Ever get bored and go archive diving, only to find an image that totally blows your mind? I usually don’t find much when I’m digging around in the dumpster but tonight, oh tonight, I stumbled across an intimate scene from Redwoods National Park that made me giddy. The color version didn’t appeal to me as it was essentially just various shades of green. As I studied the image I noticed that the clovers were darker than the non-clover (no idea what kind of plant it is) and my brain kicked into monochrome mode. I thought, “What if I converted this to black and white with a lot of contrast that would make the dark clovers darker and the light plant lighter?” So, that’s exactly what I did using Nik Software Silver Efex Pro 2.
I don’t often start my monochrome conversions with one of the presets that are included with Silver Efex Pro 2 but this time the “Push Process N+1.5″. I made a few minor tweaks to the image at this point, the most significant of which was eliminating the grain automatically added by the preset. I don’t mind grain in some black and white photos but in this one I didn’t want to add grain at the expense of fine detail. I also added a little more structure to the highlights and mid-tones.
At this point the image was oh-so-close to what I’d visualized but I still wanted more contrast between the clovers and lighter plant. I pulled the photo into Nik Software Viveza 2 and used carefully placed control points on the lighter leaves to brighten them up a bit more with consideration given to not going too far and losing highlight detail. Then, I dropped a few more control points on the clovers and darkened them while also increasing the contrast a wee little bit.

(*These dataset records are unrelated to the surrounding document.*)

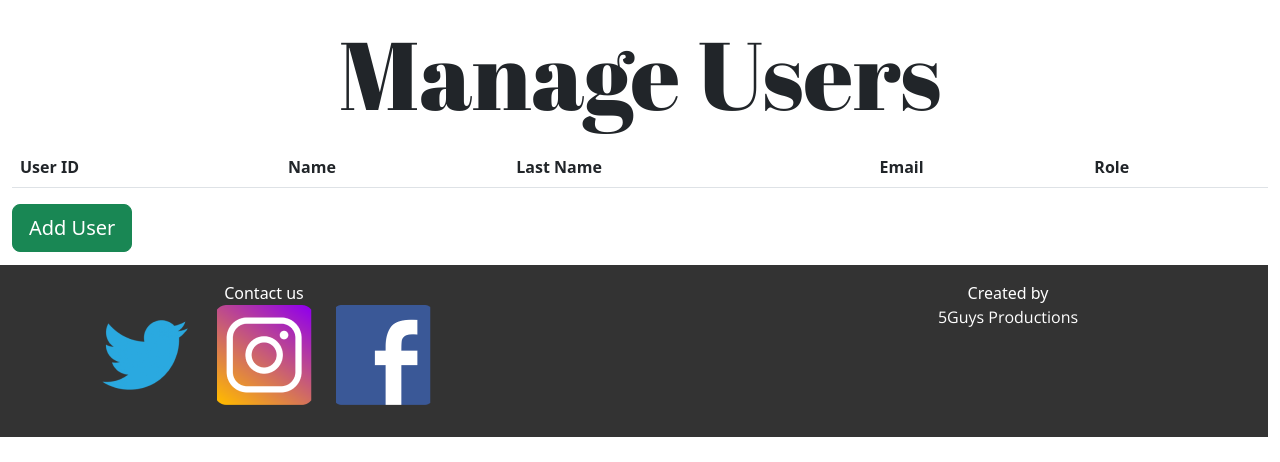
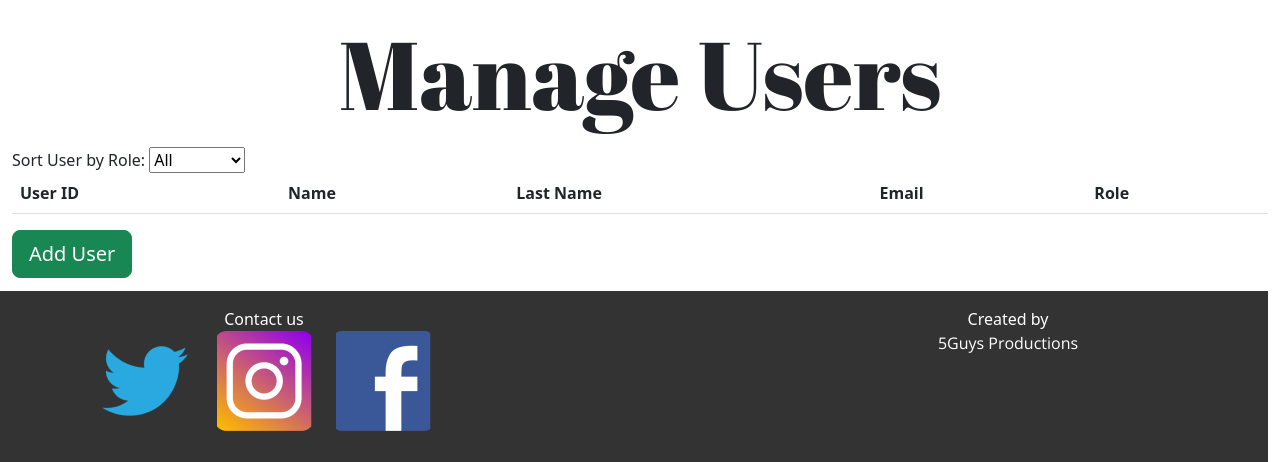
Before and after one commit to Athlon007/the-festival, a PHP site: page /updatePassword/app/views/admin/manageUsers.php in a window 1280 px wide. Shown: the part 16-478 px from the top of the page. Run offline with PHP 8.4, Linux system fonts and the light colour scheme; the template is opened without the code that fills it, so the values that code supplies are empty; some web fonts are replaced.

Commit message:
sort user by its role

```diff
--- /dev/null
+++ b/app/public/js/admin/sortUser.js
@@ -0,0 +1,26 @@
+// Get the select dropdown element
+var selectElement = document.getElementById('userType');
+
+// Listen for changes to the select dropdown
+selectElement.addEventListener('change', function(event) {
+    var selectedValue = event.target.value.toLowerCase();
+    // Get the table rows
+    var tableRows = document.querySelectorAll('tbody tr');
+
+    for (var i = 0; i < tableRows.length; i++) {
+        var row = tableRows[i];
+
+        // If the selected option is "All", show all rows
+        if (selectedValue === '') {
+            row.style.display = '';
+        } else {
+            // Otherwise, show rows that match the selected option and hide the rest
+            var userTypeCell = row.querySelector('td[data-th="Role"]');
+            if (userTypeCell.innerText.trim().toLowerCase() === selectedValue) {
+                row.style.display = '';
+            } else {
+                row.style.display = 'none';
+            }
+        }
+    }
+});
--- a/app/repositories/UserRepository.php
+++ b/app/repositories/UserRepository.php
@@ -129,7 +129,7 @@ class UserRepository extends Repository
     public function getAllUsers()
     {
         try {
-            $query = "SELECT * FROM users WHERE userType = 3";
+            $query = "SELECT * FROM users WHERE userType = 3 OR userType = 2";
             $stmt = $this->connection->prepare($query);
             $stmt->execute();
             $stmt->setFetchMode(PDO::FETCH_CLASS, 'User');
--- a/app/views/admin/manageUsers.php
+++ b/app/views/admin/manageUsers.php
@@ -21,8 +21,16 @@
 
     <div class="container-fluid">
         <h1 class="text-center mt-3">Manage Users</h1>
+
         <div class="row mt-3">
             <div class="col-12">
+                <label for="userType">Sort User by Role:</label>
+                <select id="userType">
+                    <option value="">All</option>
+                    <option value="customer">Customer</option>
+                    <option value="user">User</option>
+                </select>
+
                 <table class="table">
                     <thead>
                         <tr>
@@ -36,7 +44,7 @@
                     <tbody>
                         <?php foreach ($users as $user) { ?>
                             <tr>
-                                <td data-th="User ID" id="userId" </td>
+                                <td data-th="User ID" id="userId">
                                     <?php echo $user->getUserId(); ?>
                                 </td>
                                 <td data-th="Name">
@@ -51,7 +59,11 @@
                                 <td data-th="Role">
                                     <?php if ($user->getUserType() == 3) {
                                         ?>
-                                        Editor/User
+                                        Customer
+                                    <?php
+                                    } else if ($user->getUserType() == 2) {
+                                        ?>
+                                            User
                                     <?php
                                     } ?>
                                 </td>
@@ -79,6 +91,7 @@
         </div>
     </div>
 
+    <script src="../js/admin/sortUser.js"></script>
     <script src="../js/admin/deleteUser.js"></script>
 
     <footer class="foot row bottom"></footer>
@@ -89,4 +102,5 @@
         crossorigin="anonymous"></script>
 
     <script type="module" src="/js/foot.js"></script>
+
 </body>
--- a/app/views/admin/updateUser.php
+++ b/app/views/admin/updateUser.php
@@ -43,7 +43,9 @@
         <div class="form-group">
             <label for="role">Role</label>
             <input type="text" class="form-control" id="role" name="role" value="<?php if ($user->getUserType() == 3) {
-                ?> Editor <?php
+                ?> Customer <?php
+            } else if ($user->getUserType() == 2) {
+                ?> User <?php
             } ?>" readonly>
         </div>
         <button id="updateUserButton" type="button" class="btn btn-primary"
```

This image is loaded with texture and I really wanted to accentuate it in the black and white version. The easiest way I’ve found to do this is to use the Tonal Contrast filter in Nik Software Color Efex Pro 4. As I’ve said in previous tutorials the native preset is way too much unless you’re a fan of overcooked HDR looking photography. The Tonal Contrast filter allows you to independently control the contrast of highlights, mid-tones and shadows with the simple flick of a slider. I increased the highlight contrast by 15 points, the mid-tone contrast by 10 points and the shadow contrast by 15 points. There’s the texture I wanted!
I spent more time working on this image than I do on most but I think it was time well spent. I’m slowly assembling a portfolio of monochrome images I’m exceptionally proud of and this one will be a nice addition to the collection.
CAN YOU IDENTIFY THE PLANT THAT ISN’T A CLOVER? IF SO, PLEASE DO SO IN THE COMMENTS. FIRST PERSON TO CORRECTLY IDENTIFY IT WINS A 5″ X 7″ PRINT IN A MUSEUM WHITE 8″ X 10″ MAT. (SORRY, SHIPPING ONLY WITHIN THE U.S. AS THE INTERNATIONAL SHIPPING COST IS PROHIBITIVE)